Time for rehabilitation/ rediscovery/ recognition . In the mid-1980’s, The Moodists were an obscure small rock band from Australia which made as much noise as a drag-racing track. But they were understood by few. After some years of disconsolate performances at pubs in Melbourne and Sydney, they moved to London to make a rock career. Just as bad there. For some years, they were certainly a part of a well-publicized mini-wave of Australian underground rock (remember The Birthday
Party, Hunters & Collectors, The Triffids ?), but The Moodists were even there, the most challenging and difficult to place. Nothing of what they recorded has been available on cd. They were quietly forgotten. Up until now, that is. For with the double cd, ”Two fisted art” an Australian company has collected their best on a cd and a disc with live material. And, extraordinarily, this is still wearing well.
The Moodists play an existential big-city blues, smelling of (sweaty ?) leather, with a rumbling bass at the centre. But it has nothing to do with funk – it
rather drives its way forward like a ploughshare through clay. At the same time, Clare Moore follows a proud line of uncompromising female rock drummers (back to Velvet Underground’s Maureen Tucker). Dave Graney sings with an intense, desperate voice of sleeplessness, burning cars and snorting ajax. There is a feet-on-the-ground feeling in the chaos which means that it never becomes affected or arty. This is only a gang of Australian cowboys standing indifferent in the middle of the end of the world.
The live cd adds nothing, really, but the track from the lp ”Thirsty’s calling” and the mini-album ”Double life” are something of the strongest recorded during the 1980’s.
Magnus Säll (Dagens Nyheter , swedish daily paper. Translated by Steve Millers uncle Vic)

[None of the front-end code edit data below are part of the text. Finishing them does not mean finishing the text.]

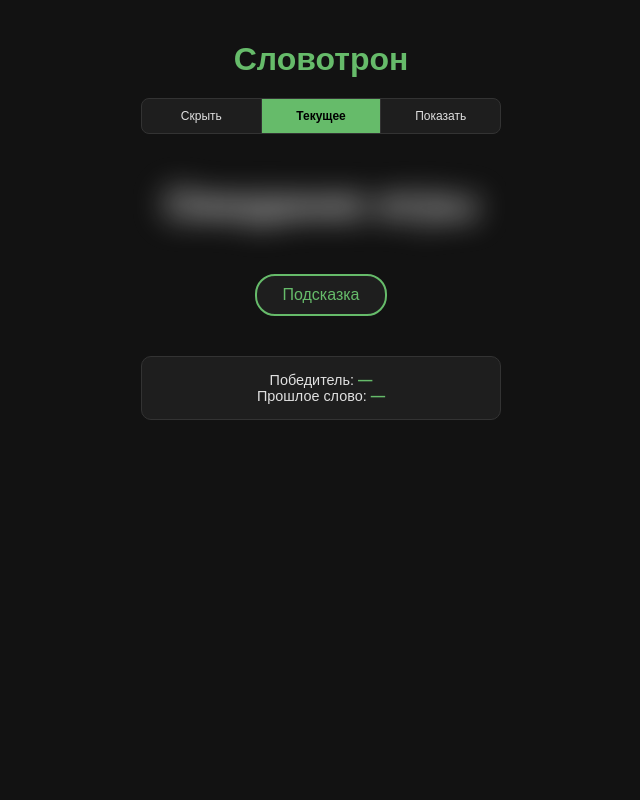
After one commit to Quantum-0/twitch-arbuz-bot, a Python web app: template templates/docks/slovotron.html in a window 1280 px wide. The commit adds this page. Shown: the whole page, without its empty margins (319-959 px from the left). Run offline with Jinja, Linux system fonts and the light colour scheme; the template is opened without the code that fills it: most values are stand-ins (such as "Sample title", 1, 10 or a date in 2020).

Commit message:
Add slovotron dock for OBS

```diff
--- a/container.py
+++ b/container.py
@@ -36,8 +36,8 @@ class Container(containers.DeclarativeContainer):
     chat_bot = providers.Singleton(ChatBot, db_session_factory=db_session_factory)
     ai = providers.Singleton(OpenAIClient, db_session_factory=db_session_factory)
     mqtt = providers.Singleton(MQTTClient)
-    slovotron = providers.Singleton(SlovotronService, db_session_factory=db_session_factory, chat_bot=chat_bot)
     sse_manager = providers.Singleton(SSEManager)
+    slovotron = providers.Singleton(SlovotronService, db_session_factory=db_session_factory, chat_bot=chat_bot, ssem=sse_manager)
 
     boto_session = providers.Singleton(aioboto3.Session)
     s3 = providers.Singleton(
--- a/routers/routers.py
+++ b/routers/routers.py
@@ -10,6 +10,7 @@ from routers.web.service_routes import router as service_routes_router
 from routers.ws.heat_proxy import router as heat_router
 from routers.sse import router as sse_router
 from routers.web.file_storage import router as files_router
+from routers.web.obs_dock import router as obs_dock_router
 
 # API
 api_router = APIRouter(prefix="/api", tags=["API"])
@@ -27,3 +28,4 @@ user_router.include_router(overlays_router)
 user_router.include_router(pages_routers)
 user_router.include_router(service_routes_router)
 user_router.include_router(files_router)
+user_router.include_router(obs_dock_router)
--- a/routers/web/pages.py
+++ b/routers/web/pages.py
@@ -2,6 +2,7 @@ import math
 import random
 from datetime import datetime
 from typing import Annotated, Any
+from uuid import uuid3
 
 import aiohttp
 import sqlalchemy as sa
@@ -14,6 +15,7 @@ from starlette.requests import Request
 from starlette.responses import HTMLResponse, RedirectResponse
 from starlette.templating import Jinja2Templates
 
+from config import settings
 from container import Container
 from database.models import TwitchUserSettings, User, MemealertsSettings, GeneratedImage
 from dependencies import get_db
@@ -77,6 +79,7 @@ async def control_panel(
                 else None,
                 "coins_for_reward": user.memealerts.coins_for_reward,
             },
+            "slovotron_secret": str(uuid3(namespace=settings.slovotron_secret, name=user.login_name)),
         },
     )
 
--- /dev/null
+++ b/templates/docks/slovotron.html
@@ -0,0 +1,238 @@
+<!DOCTYPE html>
+<html lang="ru" data-theme="dark">
+<head>
+    <meta charset="UTF-8">
+    <meta name="viewport" content="width=device-width, initial-scale=1.0">
+    <title>Словотрон</title>
+    <style>
+        :root {
+            --color-bg: #121212;
+            --color-bg-secondary: #1e1e1e;
+            --color-text: #e0e0e0;
+            --color-text-muted: #aaaaaa;
+            --color-primary: #66bb6a;
+            --color-primary-hover: #57a95b;
+            --color-border: #333;
+        }
+
+        body {
+            font-family: Arial, sans-serif;
+            background-color: var(--color-bg);
+            color: var(--color-text);
+            margin: 0;
+            display: flex;
+            justify-content: center;
+            align-items: flex-start;
+            min-height: 100vh;
+        }
+
+        /* Адаптивный контейнер под 300-400px */
+        .app-container {
+            width: 100%;
+            max-width: 400px;
+            min-width: 280px;
+            padding: 20px;
+            box-sizing: border-box;
+            text-align: center;
+        }
+
+        h1 { margin-bottom: 20px; font-size: 2rem; color: var(--color-primary); }
+
+        /* Переключатель в 3 состояниях */
+        .mode-switch {
+            display: flex;
+            background: var(--color-bg-secondary);
+            border: 1px solid var(--color-border);
+            border-radius: 8px;
+            margin-bottom: 30px;
+            overflow: hidden;
+        }
+
+        .mode-switch input { display: none; }
+
+        .mode-switch label {
+            flex: 1;
+            padding: 10px 5px;
+            font-size: 0.75rem;
+            cursor: pointer;
+            transition: background 0.3s;
+            border-right: 1px solid var(--color-border);
+        }
+
+        .mode-switch label:last-child { border-right: none; }
+
+        .mode-switch input:checked + label {
+            background: var(--color-primary);
+            color: #000;
+            font-weight: bold;
+        }
+
+        /* Поле со словом */
+        .word-display {
+            font-size: 2.5rem;
+            font-weight: bold;
+            margin: 40px 0;
+            min-height: 60px;
+            display: flex;
+            align-items: center;
+            justify-content: center;
+            transition: filter 0.3s ease;
+        }
+
+        /* Состояния блюра */
+        .blurred { filter: blur(15px); pointer-events: none; user-select: none; }
+
+        .interactive-blur {
+            filter: blur(15px);
+            cursor: pointer;
+            user-select: none;
+            transition: transform 0.2s;
+        }
+        .interactive-blur:hover { transform: scale(1.05); color: var(--color-primary); }
+        .revealed { filter: blur(0); }
+
+        /* Кнопка */
+        .btn-tip {
+            background: var(--color-bg-secondary);
+            border: 2px solid var(--color-primary);
+            color: var(--color-primary);
+            padding: 10px 25px;
+            border-radius: 20px;
+            cursor: pointer;
+            font-size: 1rem;
+            margin-bottom: 40px;
+        }
+        .btn-tip:hover { background: var(--color-primary); color: #000; }
+
+        /* Блок победителя */
+        .last-game-info {
+            background: var(--color-bg-secondary);
+            padding: 15px;
+            border-radius: 10px;
+            font-size: 0.9rem;
+            border: 1px solid var(--color-border);
+        }
+
+        .winner-name { color: var(--color-primary); font-weight: bold; }
+    </style>
+</head>
+<body>
+
+<div class="app-container">
+    <h1>Словотрон</h1>
+
+    <div class="mode-switch">
+        <input type="radio" name="mode" id="mode-none" value="none">
+        <label for="mode-none">Скрыть</label>
+
+        <input type="radio" name="mode" id="mode-current" value="current" checked>
+        <label for="mode-current">Текущее</label>
+
+        <input type="radio" name="mode" id="mode-all" value="all">
+        <label for="mode-all">Показать</label>
+    </div>
+
+    <div id="word-box" class="word-display interactive-blur">Ожидание игры</div>
+
+    <button id="btn-tip" class="btn-tip">Подсказка</button>
+
+    <div class="last-game-info">
+        <div id="winner-box">Победитель: <span class="winner-name">—</span></div>
+        <div id="last-word-box">Прошлое слово: <span class="winner-name">—</span></div>
+    </div>
+</div>
+
+<script>
+    const wordBox = document.getElementById('word-box');
+    const winnerName = document.querySelector('.winner-name');
+    const lastWordBox = document.querySelector('#last-word-box .winner-name');
+    const modeRadios = document.querySelectorAll('input[name="mode"]');
+
+    let currentWord = "";
+    let isManuallyRevealed = false;
+
+    // Логика обновления визуального состояния слова
+    function updateWordVisibility() {
+        const mode = document.querySelector('input[name="mode"]:checked').value;
+
+        wordBox.classList.remove('blurred', 'interactive-blur', 'revealed');
+
+        if (mode === 'none') {
+            wordBox.classList.add('blurred');
+        } else if (mode === 'all') {
+            wordBox.classList.add('revealed');
+        } else if (mode === 'current') {
+            if (isManuallyRevealed) {
+                wordBox.classList.add('revealed');
+            } else {
+                wordBox.classList.add('interactive-blur');
+            }
+        }
+    }
+
+    // Обработка клика по слову (в режиме "Текущее")
+    wordBox.addEventListener('click', () => {
+        const mode = document.querySelector('input[name="mode"]:checked').value;
+        if (mode === 'current') {
+            isManuallyRevealed = true;
+            updateWordVisibility();
+        }
+    });
+
+    // Следим за переключением режимов
+    modeRadios.forEach(radio => {
+        radio.addEventListener('change', () => {
+            if (radio.value !== 'current') isManuallyRevealed = false;
+            updateWordVisibility();
+        });
+    });
+
+    // Инициализация SSE
+    const evtSource = new EventSource("{{request.base_url}}sse/{{user.twitch_id}}/slovotron?secret={{secret}}");
+
+    evtSource.onmessage = function(event) {
+        const msg = JSON.parse(event.data);
+
+        console.log(msg.data);
+
+        if (msg.event === 'game-new') {
+            currentWord = msg.data.secret_word;
+            wordBox.textContent = currentWord;
+            isManuallyRevealed = false; // Скрываем при новом слове
+            updateWordVisibility();
+        }
+
+        if (msg.event === 'game-win') {
+            winnerName.textContent = msg.data.winner.display_name;
+            lastWordBox.textContent = msg.data.winning_word;
+        }
+    };
+
+    document.getElementById('btn-tip').addEventListener('click', function() {
+        fetch("{{request.base_url}}api/user/slovotron/tip?channel=quantum075", {
+            method: 'POST',
+            headers: {
+                'Content-Type': 'application/json',
+            },
+            body: JSON.stringify({})
+        })
+        .then(response => {
+            // Проверяем, успешен ли ответ (статус 200-299)
+            if (!response.ok) {
+                throw new Error('Сетевая ошибка');
+            }
+            return response.json(); // Преобразуем ответ в JSON
+        })
+        .then(data => {
+            // 3. Обработка успешного ответа
+            console.log('Успех:', data);
+            alert('Запрос успешно отправлен!');
+        })
+        .catch(error => {
+            // Обработка ошибок
+            console.error('Ошибка:', error);
+        });
+    });
+</script>
+</body>
+</html>
--- a/templates/panel.html
+++ b/templates/panel.html
@@ -11,6 +11,7 @@
 <script>
     const channel_id = {{ user.twitch_id }};
     const channel_name = "{{ user.login_name }}";
+    const slovotron_secret = "{{ slovotron_secret }}";
 </script>
 {% endblock %}
 
--- a/templates/panel/overlays.html
+++ b/templates/panel/overlays.html
@@ -147,7 +147,7 @@
     </div>
     -->
 
-    <div class="overlay-card" data-base="{{ request.base_url }}overlay/slovotron">
+    <div class="overlay-card" data-base="{{ request.base_url }}overlay/slovotron" data-base_dock="{{ request.base_url }}dock/{{ user.login_name }}/slovotron">
         <h2>🎲 Slovotron</h2>
         <p>Игра в угадывание слово по контексту от <a href="https://www.twitch.tv/fra3a">Fra3a</a>.</p>
         <p>Оригинальный сайт Словотрона <a href="https://slovotron.fra3a.ru/?channel_name={{ user.login_name }}">здесь</a>.</p>
@@ -168,6 +168,8 @@
         </div>
         <p>Скопируй ссылку и вставь в OBS:</p>
         <div class="overlay-link"></div>
+        <p>Dock-панель для OBS:</p>
+        <div class="dock-panel-link"></div>
     </div>
 
     {% if user and user.login_name in ["quantum075", "d_e_l_y", "silverosemary"] %}
--- a/utils/enums.py
+++ b/utils/enums.py
@@ -11,3 +11,4 @@ class SSEChannel(StrEnum):
     AI_STICKER = "ai-sticker"
     MESSAGE = "msg"
     HEAT = "heat"
+    SLOVOTRON = "slovotron"
```
Also changed, not shown: routers/api/user_api.py (+18 -0 lines), routers/sse.py (+21 -1 lines), routers/web/obs_dock.py (added, +40 -0 lines), services/slovotron.py (+19 -3 lines), static/js/panel-scripts.js (+21 -0 lines), static/styles.css (+14 -0 lines).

Two Fisted Art. The Moodists
Tales From The Australian Underground

In the years after punk ifs possible that the only band that ever hit you harder than the Moodists were soulmates and Melboume/London drinking buddies, the Birthday Party. With the Moodists, distorted blues and mutated rock plugged into a shockingly licentious bass and assaulted you constantly. Guitars would forgo scraping across your eyeballs only to pick at you until you gave in or ran out wearing the scars of a thousand cuts to your skin/cerebellum/psyche.
These songs weren't easy; they weren't pleasant, but they reeked of immersion in the Beefheart end of garage punk and the darker depths of country, and the conventions of both forms can be discerned under the pounding. Over it all, Dave Graney's voice could squeal and rail but it was at its most lethal when low and growling, as if pitched to meld with Clare Moore's taut drums.
Over the two discs of this historical record/compilation (one disc is of studio recordings; the other is live recordings and some appropriately oneeyed fan finer notes) you can see that apart from the Birthday Party there were connections with arthouse groups such as The Fall and Laughing Clowns. And in the obscure but grandly stated lyrics of Graney, there's a literary style that would blossom in his solo work.
I have to admit never really getting past the visceral with the but they left a serious mark on the '80s underground and outfits such as Thug and the Scientists.
All three of them, and more than 40 more, are captured in their sweaty, short and direct glory on Tales From The Australian Underground.
Though suffering for coming after last year's double of underground reissues (Do The Pop and Born Out Of Time) and sharing many of the same names, Tales differs by concentrating on the singles, particularly the early singles. This means there's a roughness here that is bracing and exciting. There are the expected (Radio Birdman, X, the Eastern Dark), the unexpected (Numbers, the wonderful Pel Mel and Makers Of The Dead Travel Fast) and the lovely (Triffids, Lighthouse Keepers) to balance out the raucous.
Bernard Zuel, Sydney Morning Herald


Here be an interview with Chris Walsh in 2003

An interview with the Moodists in 2003.


David Graney tries to explain where the songs were comin' from , here....

what they did live in 2004